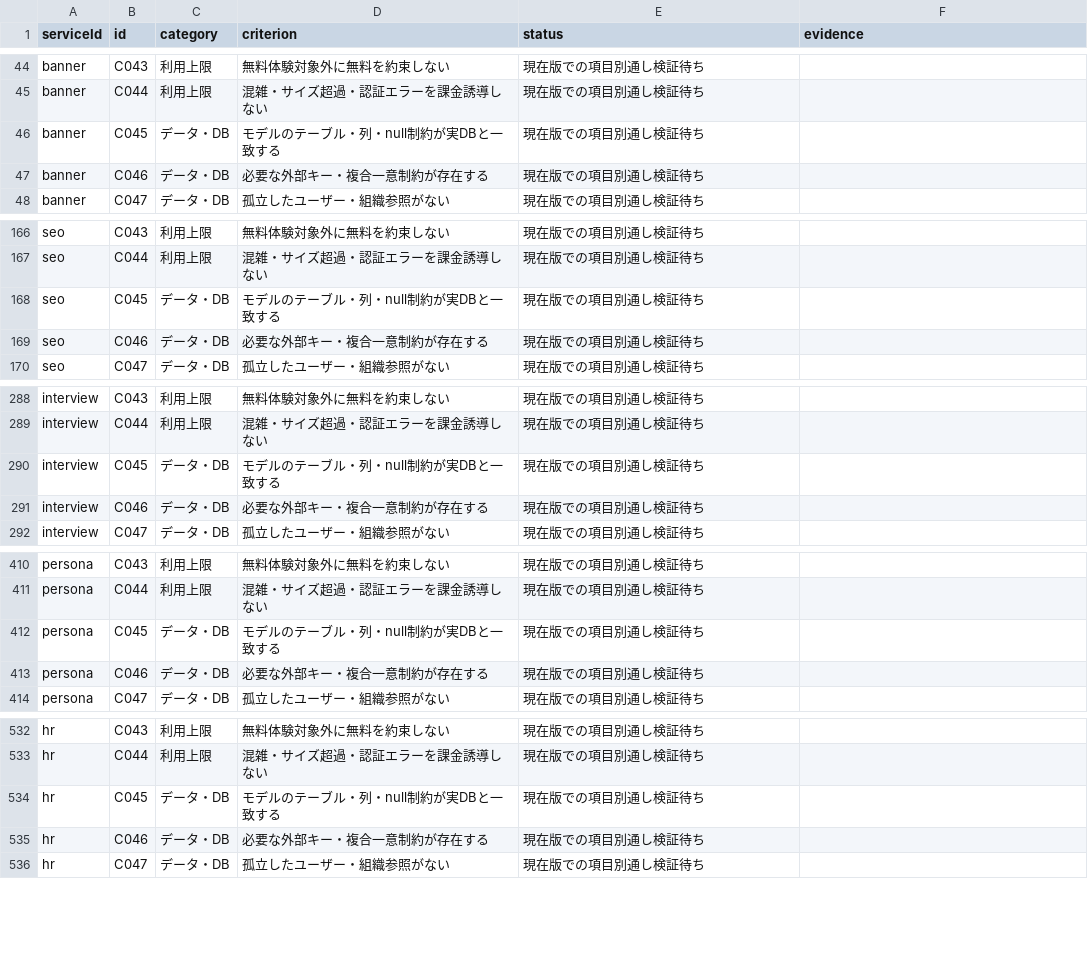
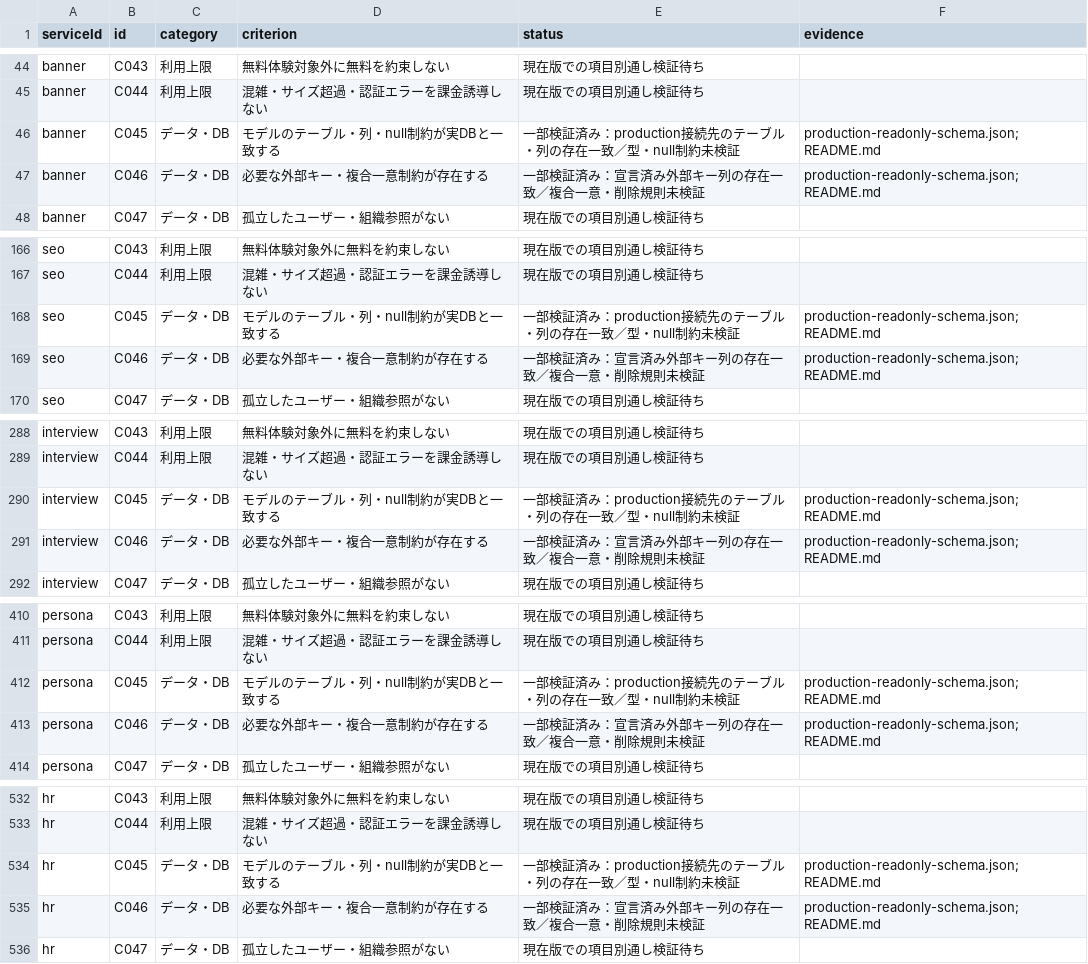
Before and after one commit to k-mitsumori-cmd/doya-ai, a CSV file: docs/audits/2026-10-06-all-services-recheck/criterion-matrix.csv, drawn as a sheet; only a part is shown, gaps mark what is left out; the diff covers the shown part only.

```diff
--- a/docs/audits/2026-10-06-all-services-recheck/criterion-matrix.csv
+++ b/docs/audits/2026-10-06-all-services-recheck/criterion-matrix.csv
@@ -45,4 +45,4 @@ banner,C043,利用上限,無料体験対象外に無料を約束しない,現在
 banner,C044,利用上限,混雑・サイズ超過・認証エラーを課金誘導しない,現在版での項目別通し検証待ち,
-banner,C045,データ・DB,モデルのテーブル・列・null制約が実DBと一致する,現在版での項目別通し検証待ち,
-banner,C046,データ・DB,必要な外部キー・複合一意制約が存在する,現在版での項目別通し検証待ち,
+banner,C045,データ・DB,モデルのテーブル・列・null制約が実DBと一致する,一部検証済み：production接続先のテーブル・列の存在一致／型・null制約未検証,production-readonly-schema.json; README.md
+banner,C046,データ・DB,必要な外部キー・複合一意制約が存在する,一部検証済み：宣言済み外部キー列の存在一致／複合一意・削除規則未検証,production-readonly-schema.json; README.md
 banner,C047,データ・DB,孤立したユーザー・組織参照がない,現在版での項目別通し検証待ち,
@@ -167,4 +167,4 @@ seo,C043,利用上限,無料体験対象外に無料を約束しない,現在版
 seo,C044,利用上限,混雑・サイズ超過・認証エラーを課金誘導しない,現在版での項目別通し検証待ち,
-seo,C045,データ・DB,モデルのテーブル・列・null制約が実DBと一致する,現在版での項目別通し検証待ち,
-seo,C046,データ・DB,必要な外部キー・複合一意制約が存在する,現在版での項目別通し検証待ち,
+seo,C045,データ・DB,モデルのテーブル・列・null制約が実DBと一致する,一部検証済み：production接続先のテーブル・列の存在一致／型・null制約未検証,production-readonly-schema.json; README.md
+seo,C046,データ・DB,必要な外部キー・複合一意制約が存在する,一部検証済み：宣言済み外部キー列の存在一致／複合一意・削除規則未検証,production-readonly-schema.json; README.md
 seo,C047,データ・DB,孤立したユーザー・組織参照がない,現在版での項目別通し検証待ち,
@@ -289,4 +289,4 @@ interview,C043,利用上限,無料体験対象外に無料を約束しない,現
 interview,C044,利用上限,混雑・サイズ超過・認証エラーを課金誘導しない,現在版での項目別通し検証待ち,
-interview,C045,データ・DB,モデルのテーブル・列・null制約が実DBと一致する,現在版での項目別通し検証待ち,
-interview,C046,データ・DB,必要な外部キー・複合一意制約が存在する,現在版での項目別通し検証待ち,
+interview,C045,データ・DB,モデルのテーブル・列・null制約が実DBと一致する,一部検証済み：production接続先のテーブル・列の存在一致／型・null制約未検証,production-readonly-schema.json; README.md
+interview,C046,データ・DB,必要な外部キー・複合一意制約が存在する,一部検証済み：宣言済み外部キー列の存在一致／複合一意・削除規則未検証,production-readonly-schema.json; README.md
 interview,C047,データ・DB,孤立したユーザー・組織参照がない,現在版での項目別通し検証待ち,
@@ -411,4 +411,4 @@ persona,C043,利用上限,無料体験対象外に無料を約束しない,現
 persona,C044,利用上限,混雑・サイズ超過・認証エラーを課金誘導しない,現在版での項目別通し検証待ち,
-persona,C045,データ・DB,モデルのテーブル・列・null制約が実DBと一致する,現在版での項目別通し検証待ち,
-persona,C046,データ・DB,必要な外部キー・複合一意制約が存在する,現在版での項目別通し検証待ち,
+persona,C045,データ・DB,モデルのテーブル・列・null制約が実DBと一致する,一部検証済み：production接続先のテーブル・列の存在一致／型・null制約未検証,production-readonly-schema.json; README.md
+persona,C046,データ・DB,必要な外部キー・複合一意制約が存在する,一部検証済み：宣言済み外部キー列の存在一致／複合一意・削除規則未検証,production-readonly-schema.json; README.md
 persona,C047,データ・DB,孤立したユーザー・組織参照がない,現在版での項目別通し検証待ち,
@@ -533,4 +533,4 @@ hr,C043,利用上限,無料体験対象外に無料を約束しない,現在版
 hr,C044,利用上限,混雑・サイズ超過・認証エラーを課金誘導しない,現在版での項目別通し検証待ち,
-hr,C045,データ・DB,モデルのテーブル・列・null制約が実DBと一致する,現在版での項目別通し検証待ち,
-hr,C046,データ・DB,必要な外部キー・複合一意制約が存在する,現在版での項目別通し検証待ち,
+hr,C045,データ・DB,モデルのテーブル・列・null制約が実DBと一致する,一部検証済み：production接続先のテーブル・列の存在一致／型・null制約未検証,production-readonly-schema.json; README.md
+hr,C046,データ・DB,必要な外部キー・複合一意制約が存在する,一部検証済み：宣言済み外部キー列の存在一致／複合一意・削除規則未検証,production-readonly-schema.json; README.md
 hr,C047,データ・DB,孤立したユーザー・組織参照がない,現在版での項目別通し検証待ち,
```
Also changed, not shown: 50 edited cells elsewhere in this file, 12 other files.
=======
What the task asks: Pictures are to be left out; all other data must be returned exactly.

Expected answer:
Before and after one commit to k-mitsumori-cmd/doya-ai, a CSV file: docs/audits/2026-10-06-all-services-recheck/criterion-matrix.csv, drawn as a sheet; only a part is shown, gaps mark what is left out; the diff covers the shown part only.

```diff
--- a/docs/audits/2026-10-06-all-services-recheck/criterion-matrix.csv
+++ b/docs/audits/2026-10-06-all-services-recheck/criterion-matrix.csv
@@ -45,4 +45,4 @@ banner,C043,利用上限,無料体験対象外に無料を約束しない,現在
 banner,C044,利用上限,混雑・サイズ超過・認証エラーを課金誘導しない,現在版での項目別通し検証待ち,
-banner,C045,データ・DB,モデルのテーブル・列・null制約が実DBと一致する,現在版での項目別通し検証待ち,
-banner,C046,データ・DB,必要な外部キー・複合一意制約が存在する,現在版での項目別通し検証待ち,
+banner,C045,データ・DB,モデルのテーブル・列・null制約が実DBと一致する,一部検証済み：production接続先のテーブル・列の存在一致／型・null制約未検証,production-readonly-schema.json; README.md
+banner,C046,データ・DB,必要な外部キー・複合一意制約が存在する,一部検証済み：宣言済み外部キー列の存在一致／複合一意・削除規則未検証,production-readonly-schema.json; README.md
 banner,C047,データ・DB,孤立したユーザー・組織参照がない,現在版での項目別通し検証待ち,
@@ -167,4 +167,4 @@ seo,C043,利用上限,無料体験対象外に無料を約束しない,現在版
 seo,C044,利用上限,混雑・サイズ超過・認証エラーを課金誘導しない,現在版での項目別通し検証待ち,
-seo,C045,データ・DB,モデルのテーブル・列・null制約が実DBと一致する,現在版での項目別通し検証待ち,
-seo,C046,データ・DB,必要な外部キー・複合一意制約が存在する,現在版での項目別通し検証待ち,
+seo,C045,データ・DB,モデルのテーブル・列・null制約が実DBと一致する,一部検証済み：production接続先のテーブル・列の存在一致／型・null制約未検証,production-readonly-schema.json; README.md
+seo,C046,データ・DB,必要な外部キー・複合一意制約が存在する,一部検証済み：宣言済み外部キー列の存在一致／複合一意・削除規則未検証,production-readonly-schema.json; README.md
 seo,C047,データ・DB,孤立したユーザー・組織参照がない,現在版での項目別通し検証待ち,
@@ -289,4 +289,4 @@ interview,C043,利用上限,無料体験対象外に無料を約束しない,現
 interview,C044,利用上限,混雑・サイズ超過・認証エラーを課金誘導しない,現在版での項目別通し検証待ち,
-interview,C045,データ・DB,モデルのテーブル・列・null制約が実DBと一致する,現在版での項目別通し検証待ち,
-interview,C046,データ・DB,必要な外部キー・複合一意制約が存在する,現在版での項目別通し検証待ち,
+interview,C045,データ・DB,モデルのテーブル・列・null制約が実DBと一致する,一部検証済み：production接続先のテーブル・列の存在一致／型・null制約未検証,production-readonly-schema.json; README.md
+interview,C046,データ・DB,必要な外部キー・複合一意制約が存在する,一部検証済み：宣言済み外部キー列の存在一致／複合一意・削除規則未検証,production-readonly-schema.json; README.md
 interview,C047,データ・DB,孤立したユーザー・組織参照がない,現在版での項目別通し検証待ち,
@@ -411,4 +411,4 @@ persona,C043,利用上限,無料体験対象外に無料を約束しない,現
 persona,C044,利用上限,混雑・サイズ超過・認証エラーを課金誘導しない,現在版での項目別通し検証待ち,
-persona,C045,データ・DB,モデルのテーブル・列・null制約が実DBと一致する,現在版での項目別通し検証待ち,
-persona,C046,データ・DB,必要な外部キー・複合一意制約が存在する,現在版での項目別通し検証待ち,
+persona,C045,データ・DB,モデルのテーブル・列・null制約が実DBと一致する,一部検証済み：production接続先のテーブル・列の存在一致／型・null制約未検証,production-readonly-schema.json; README.md
+persona,C046,データ・DB,必要な外部キー・複合一意制約が存在する,一部検証済み：宣言済み外部キー列の存在一致／複合一意・削除規則未検証,production-readonly-schema.json; README.md
 persona,C047,データ・DB,孤立したユーザー・組織参照がない,現在版での項目別通し検証待ち,
@@ -533,4 +533,4 @@ hr,C043,利用上限,無料体験対象外に無料を約束しない,現在版
 hr,C044,利用上限,混雑・サイズ超過・認証エラーを課金誘導しない,現在版での項目別通し検証待ち,
-hr,C045,データ・DB,モデルのテーブル・列・null制約が実DBと一致する,現在版での項目別通し検証待ち,
-hr,C046,データ・DB,必要な外部キー・複合一意制約が存在する,現在版での項目別通し検証待ち,
+hr,C045,データ・DB,モデルのテーブル・列・null制約が実DBと一致する,一部検証済み：production接続先のテーブル・列の存在一致／型・null制約未検証,production-readonly-schema.json; README.md
+hr,C046,データ・DB,必要な外部キー・複合一意制約が存在する,一部検証済み：宣言済み外部キー列の存在一致／複合一意・削除規則未検証,production-readonly-schema.json; README.md
 hr,C047,データ・DB,孤立したユーザー・組織参照がない,現在版での項目別通し検証待ち,
```
Also changed, not shown: 50 edited cells elsewhere in this file, 12 other files.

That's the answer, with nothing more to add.